The House voted yesterday to postpone action on bills to fund most federal departments through next September, as the 107th Congress sped toward final adjournment. House members instead adopted a "continuing resolution" to fund agencies at the level of the previous fiscal year through Jan. 11, 2003, when the 108th Congress will be in session.

The resolution passed 270 to 143. The Senate was set to take up the measure within a day.

Meanwhile, comprehensive energy legislation was a casualty of the rush to wind up the post-election lame-duck session. Senate negotiators from both parties decided yesterday to reject a House proposal for a drastically pared-down energy bill, killing it for this Congress.
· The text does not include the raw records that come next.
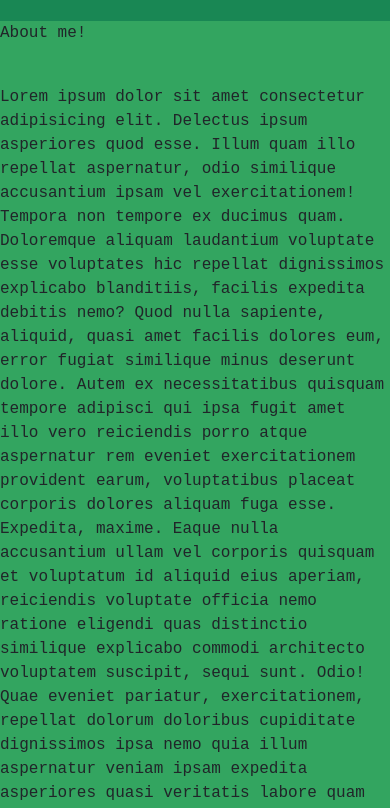
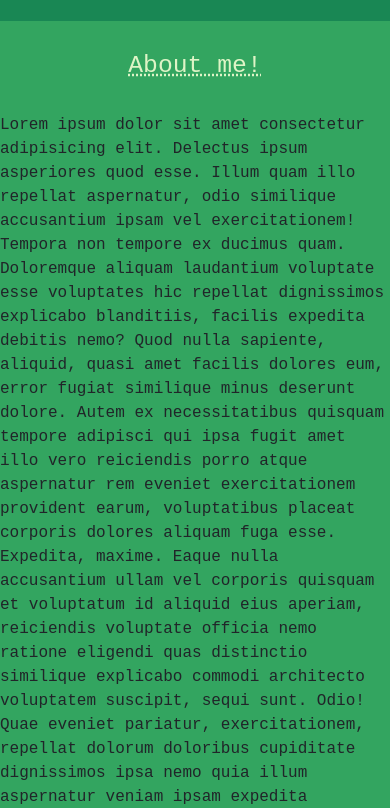
Before and after one commit to annademma/curso, a plain HTML site: page pages/about.html in a window 390 px wide. Shown: the part 75-883 px from the top of the page. Drawn offline with nearby package versions, Linux system fonts and the light colour scheme.

Commit message:
segundo guardado

```diff
--- a/css/estilos.css
+++ b/css/estilos.css
@@ -74,7 +74,7 @@ main{
     grid-template-columns: repeat(auto-fill, minmax(250px, 1fr));
     grid-auto-rows: minmax(200px, auto);
     padding: 20px;
-    gap: 15px;
+    gap: 20px;
     grid-auto-flow: dense;
 }
 
@@ -106,3 +106,53 @@ footer{
 footer .footer-texto p{
     margin: 0;
 }
+
+@media (max-width: 1400px){
+
+    main section {
+
+
+        width: 60%;
+        justify-content: center;
+
+    }
+
+}
+
+@media (max-width: 1228px) {
+    main section {
+
+
+        width: 70%;
+        justify-content: center;
+
+    }
+
+}
+
+@media (max-width: 877px) {
+
+    main section {
+
+
+        width: 100%;
+        justify-content: center;
+
+    }
+
+
+
+}
+
+@media (max-width: 480px) {
+    header h1 {
+        font-size: 1rem;
+    }
+    footer .titulo h2 {
+        font-size: 1rem;
+    }
+
+    article img {
+        width: 100%;
+    }
+}
--- a/pages/about.html
+++ b/pages/about.html
@@ -39,8 +39,8 @@
         </nav>
     </header>
     <main>
-        <div>
-            <p>About me!</p>
+        <div class="title">
+            <h2>About me!</h2>
         </div>
         <section>
             <div><img src="" alt=""></div>
```
Also changed, not shown: index.html (+1 -1 lines).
"It's over," said a Senate Democratic spokesman. The abbreviated version proposed by House Energy and Commerce Committee Chairman W.J. "Billy" Tauzin (R-La.) would have sidestepped controversial issues such as Alaska oil drilling, electricity industry restructuring and subsidies for ethanol producers. Senators led by Energy Committee Chairman Jeff Bingaman (D-N.M.) and Frank H. Murkowski (R-Alaska) rejected this approach.

Sources said it was still possible that Congress would approve a separate pipeline safety measure before going home for the year.

Adjournment will leave all federal agencies except the Pentagon without new appropriations for the fiscal year that began Oct. 1. Foreign aid programs are also without a budget. In floor remarks, Rep. David R. Obey (D-Wis.) called it "a pitiful performance by a pitiful Congress."

Democrats said the House-passed continuing resolution would create hardships for key agencies that need immediate funding increases. But the House defeated an effort by Democrats to add $8.1 billion for veterans health programs, Securities and Exchange Commission enforcement activities, the National Institutes of Health and the Federal Emergency Management Agency.

Not included in the continuing resolution was relief for doctors and hospitals affected by cuts in Medicare payments and an extension of unemployment compensation for victims of the Sept. 11, 2001, attacks.

Rep. W.J. "Billy" Tauzin's energy bill, which would have sidestepped Alaska oil drilling, electricity industry restructuring and subsidies for ethanol producers, died.